This explains why Cook felt he had to appear before the panel and its TV cameras and endure the inevitable hectoring, though he proved masterful at charming the senators and deflecting many of their complaints. Cook argued that Apple’s international arrangements are legitimate business structures that serve corporate purposes besides merely avoiding taxes, an argument that strikes many observers as implausible. Yet it is an argument he must make, because the courts have left unclear, for the past 80 years, exactly how much credence they will give to taxpayer arrangements whose sole purpose is saving taxes.
Gregory followed the letter of the law and still lost her case, because judges concluded that her activities were not what the statute’s writers intended. Yet in many other cases, courts have accepted unanticipated outcomes that favor taxpayers. Congress is free to change any statute that it thinks is being abused. It often does. For example, we used to reduce gift and estate taxes using certain kinds of “freeze” techniques that are no longer available because lawmakers responded with new rules.

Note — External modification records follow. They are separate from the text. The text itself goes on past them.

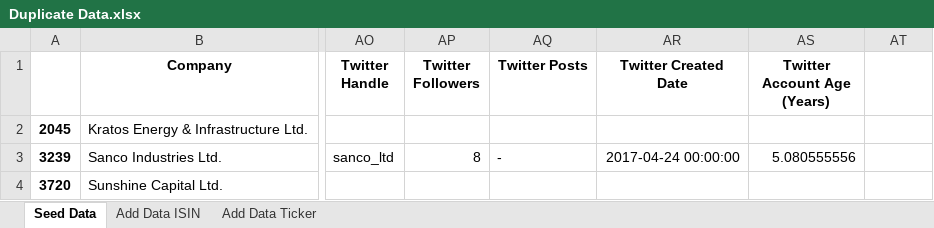
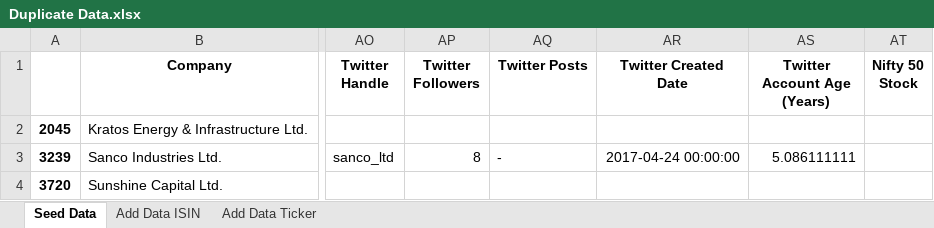
Before and after one commit to ISB-Co-22/DCPP-Assignment, an Excel workbook: Duplicate Data.xlsx, sheet Seed Data, drawn as a sheet; only a part is shown, gaps mark what is left out; values as stored, in another font and other column widths than the file's, no borders; the diff names each change by its address in the sheet, - before the commit and + after, or states it on an @@ line.

```diff
--- a/Duplicate Data.xlsx (sheet Seed Data)
+++ b/Duplicate Data.xlsx (sheet Seed Data)
-AT1: (empty)
+AT1: Nifty 50 Stock
-AS3 (Twitter Account Age (Years)): 5.080555556
+AS3 (Twitter Account Age (Years)): 5.086111111
```
Also changed, not shown: 5 other files.
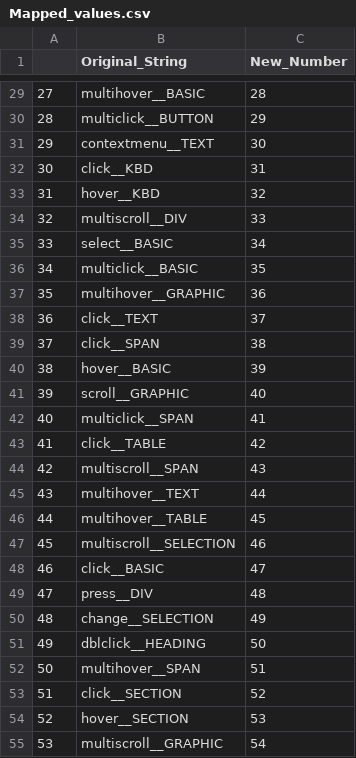
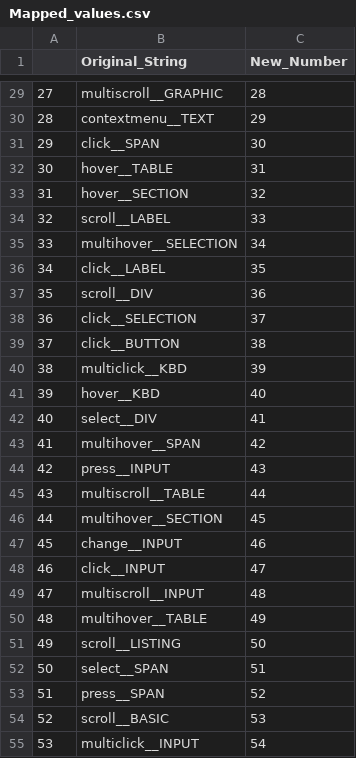
Before and after one commit to ssuurryyaaa/UoM_Dissertation, a CSV file: artifacts/data/preprocessing/Mapped_values.csv, drawn as a sheet; only a part is shown, gaps mark what is left out; the diff covers the shown part only.

```diff
--- a/artifacts/data/preprocessing/Mapped_values.csv
+++ b/artifacts/data/preprocessing/Mapped_values.csv
@@ -29,27 +29,27 @@
-27,multihover__BASIC,28
-28,multiclick__BUTTON,29
-29,contextmenu__TEXT,30
-30,click__KBD,31
-31,hover__KBD,32
-32,multiscroll__DIV,33
-33,select__BASIC,34
-34,multiclick__BASIC,35
-35,multihover__GRAPHIC,36
-36,click__TEXT,37
-37,click__SPAN,38
-38,hover__BASIC,39
-39,scroll__GRAPHIC,40
-40,multiclick__SPAN,41
-41,click__TABLE,42
-42,multiscroll__SPAN,43
-43,multihover__TEXT,44
-44,multihover__TABLE,45
-45,multiscroll__SELECTION,46
-46,click__BASIC,47
-47,press__DIV,48
-48,change__SELECTION,49
-49,dblclick__HEADING,50
-50,multihover__SPAN,51
-51,click__SECTION,52
-52,hover__SECTION,53
-53,multiscroll__GRAPHIC,54
+27,multiscroll__GRAPHIC,28
+28,contextmenu__TEXT,29
+29,click__SPAN,30
+30,hover__TABLE,31
+31,hover__SECTION,32
+32,scroll__LABEL,33
+33,multihover__SELECTION,34
+34,click__LABEL,35
+35,scroll__DIV,36
+36,click__SELECTION,37
+37,click__BUTTON,38
+38,multiclick__KBD,39
+39,hover__KBD,40
+40,select__DIV,41
+41,multihover__SPAN,42
+42,press__INPUT,43
+43,multiscroll__TABLE,44
+44,multihover__SECTION,45
+45,change__INPUT,46
+46,click__INPUT,47
+47,multiscroll__INPUT,48
+48,multihover__TABLE,49
+49,scroll__LISTING,50
+50,select__SPAN,51
+51,press__SPAN,52
+52,scroll__BASIC,53
+53,multiclick__INPUT,54
```
Also changed, not shown: 86 edited cells elsewhere in this file, 9 other files.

Even if you agree with Rand Paul that last week’s hearing was a “show trial,” staged for political purposes, and even if you think - as I do - that it is counterproductive to try to make global corporations (and their many foreign shareholders) pay American taxes on profits generated elsewhere, it is not intellectually honest to just dismiss Levin’s complaints. He is only the latest in a long line of people who have wondered how far a taxpayer is, or ought to be, allowed to go.